__Prompt__. Locate, in the data below, the line that contains "Before and after one commit to SpaceEndComp/SpaceEnd, a" and the line that contains "Update gamertag input"; reproduce exactly those two lines and every line between them, nothing more.

Segment Open

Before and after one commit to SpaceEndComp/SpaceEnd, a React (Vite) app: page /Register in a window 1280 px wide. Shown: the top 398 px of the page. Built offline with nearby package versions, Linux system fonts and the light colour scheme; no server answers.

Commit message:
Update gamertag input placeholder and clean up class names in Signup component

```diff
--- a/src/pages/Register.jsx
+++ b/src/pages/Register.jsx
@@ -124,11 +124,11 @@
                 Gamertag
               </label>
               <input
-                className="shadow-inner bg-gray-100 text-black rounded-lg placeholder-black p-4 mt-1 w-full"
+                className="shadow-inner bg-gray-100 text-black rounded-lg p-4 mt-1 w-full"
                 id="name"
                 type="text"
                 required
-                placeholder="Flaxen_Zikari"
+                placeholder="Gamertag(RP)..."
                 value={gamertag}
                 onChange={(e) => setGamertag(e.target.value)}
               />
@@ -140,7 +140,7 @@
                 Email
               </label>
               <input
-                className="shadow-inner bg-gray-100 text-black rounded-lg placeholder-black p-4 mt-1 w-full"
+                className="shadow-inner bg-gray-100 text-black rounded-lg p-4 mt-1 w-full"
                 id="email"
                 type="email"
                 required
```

Segment Closed
Segment Open

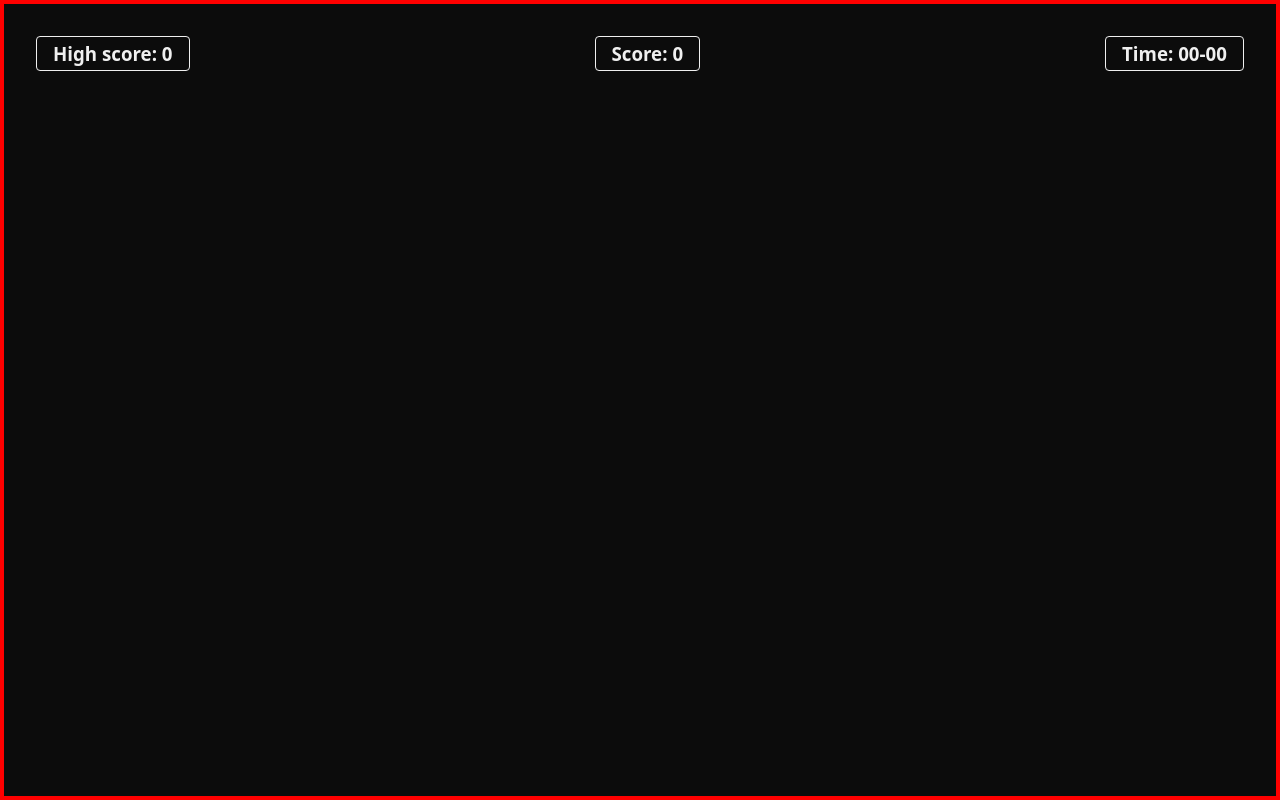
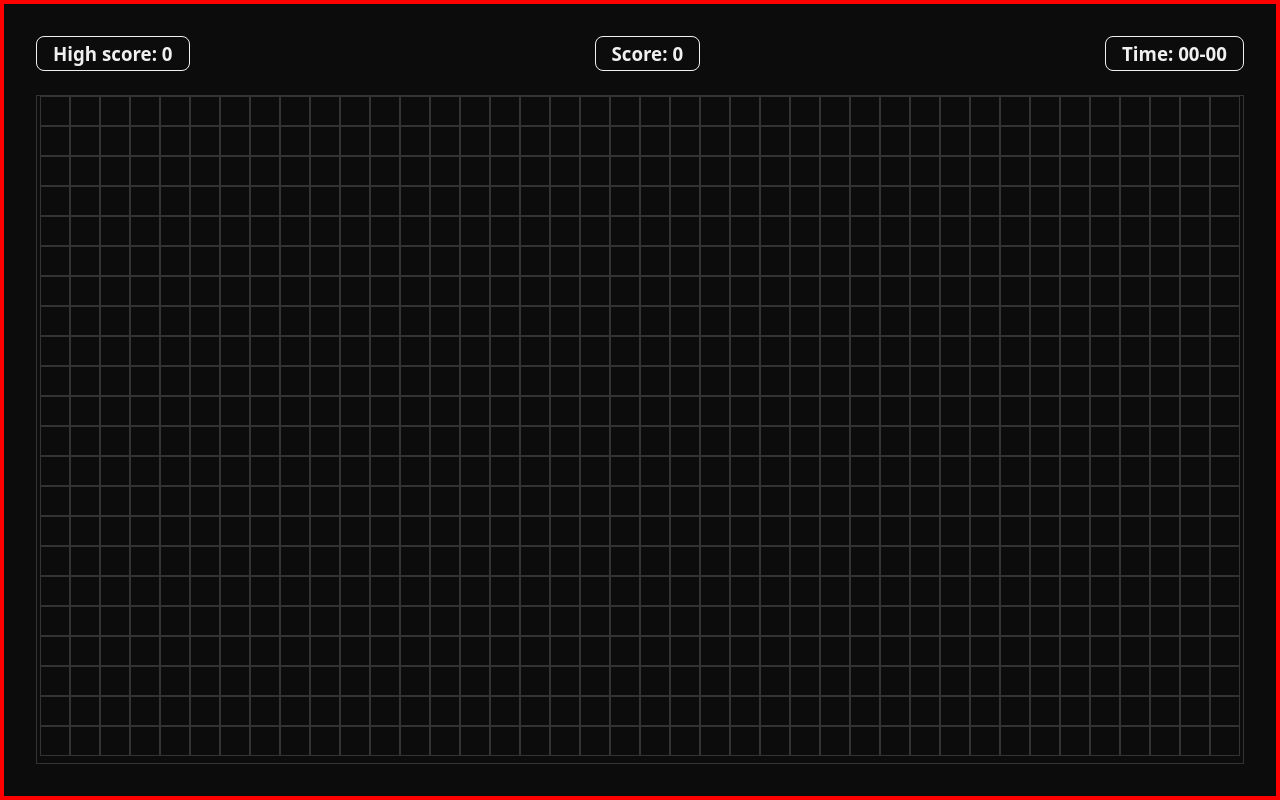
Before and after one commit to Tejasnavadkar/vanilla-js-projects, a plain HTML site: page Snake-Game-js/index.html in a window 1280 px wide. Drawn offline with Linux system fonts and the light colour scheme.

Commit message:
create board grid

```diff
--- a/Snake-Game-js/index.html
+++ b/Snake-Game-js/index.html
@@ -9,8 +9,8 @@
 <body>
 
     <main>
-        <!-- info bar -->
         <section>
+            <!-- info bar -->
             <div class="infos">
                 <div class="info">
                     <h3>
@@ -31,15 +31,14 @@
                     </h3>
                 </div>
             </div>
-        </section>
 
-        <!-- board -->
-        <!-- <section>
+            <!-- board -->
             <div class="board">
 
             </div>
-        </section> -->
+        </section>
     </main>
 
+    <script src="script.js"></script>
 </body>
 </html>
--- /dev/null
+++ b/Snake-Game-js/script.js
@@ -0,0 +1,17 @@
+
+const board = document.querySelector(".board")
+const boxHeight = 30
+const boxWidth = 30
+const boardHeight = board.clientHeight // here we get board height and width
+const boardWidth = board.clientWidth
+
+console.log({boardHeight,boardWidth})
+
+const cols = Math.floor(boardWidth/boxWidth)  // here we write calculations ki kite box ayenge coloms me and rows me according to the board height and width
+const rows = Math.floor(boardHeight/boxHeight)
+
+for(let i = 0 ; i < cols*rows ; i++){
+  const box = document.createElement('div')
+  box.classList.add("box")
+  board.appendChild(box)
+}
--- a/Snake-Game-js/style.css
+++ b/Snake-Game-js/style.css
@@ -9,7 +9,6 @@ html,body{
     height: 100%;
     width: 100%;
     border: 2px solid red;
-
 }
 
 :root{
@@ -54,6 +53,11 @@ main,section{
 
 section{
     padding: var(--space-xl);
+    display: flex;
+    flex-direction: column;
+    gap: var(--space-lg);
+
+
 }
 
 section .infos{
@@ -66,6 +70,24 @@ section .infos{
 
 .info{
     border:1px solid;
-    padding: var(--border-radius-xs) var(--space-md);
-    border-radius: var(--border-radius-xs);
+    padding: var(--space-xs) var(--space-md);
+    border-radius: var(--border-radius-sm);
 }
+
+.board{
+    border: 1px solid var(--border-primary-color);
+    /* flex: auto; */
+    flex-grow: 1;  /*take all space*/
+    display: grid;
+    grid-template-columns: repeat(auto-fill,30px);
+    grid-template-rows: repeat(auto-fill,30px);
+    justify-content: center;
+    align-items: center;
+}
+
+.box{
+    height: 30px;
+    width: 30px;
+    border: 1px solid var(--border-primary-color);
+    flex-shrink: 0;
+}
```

Segment Closed

__Task result__.
Before and after one commit to SpaceEndComp/SpaceEnd, a React (Vite) app: page /Register in a window 1280 px wide. Shown: the top 398 px of the page. Built offline with nearby package versions, Linux system fonts and the light colour scheme; no server answers.

Commit message:
Update gamertag input placeholder and clean up class names in Signup component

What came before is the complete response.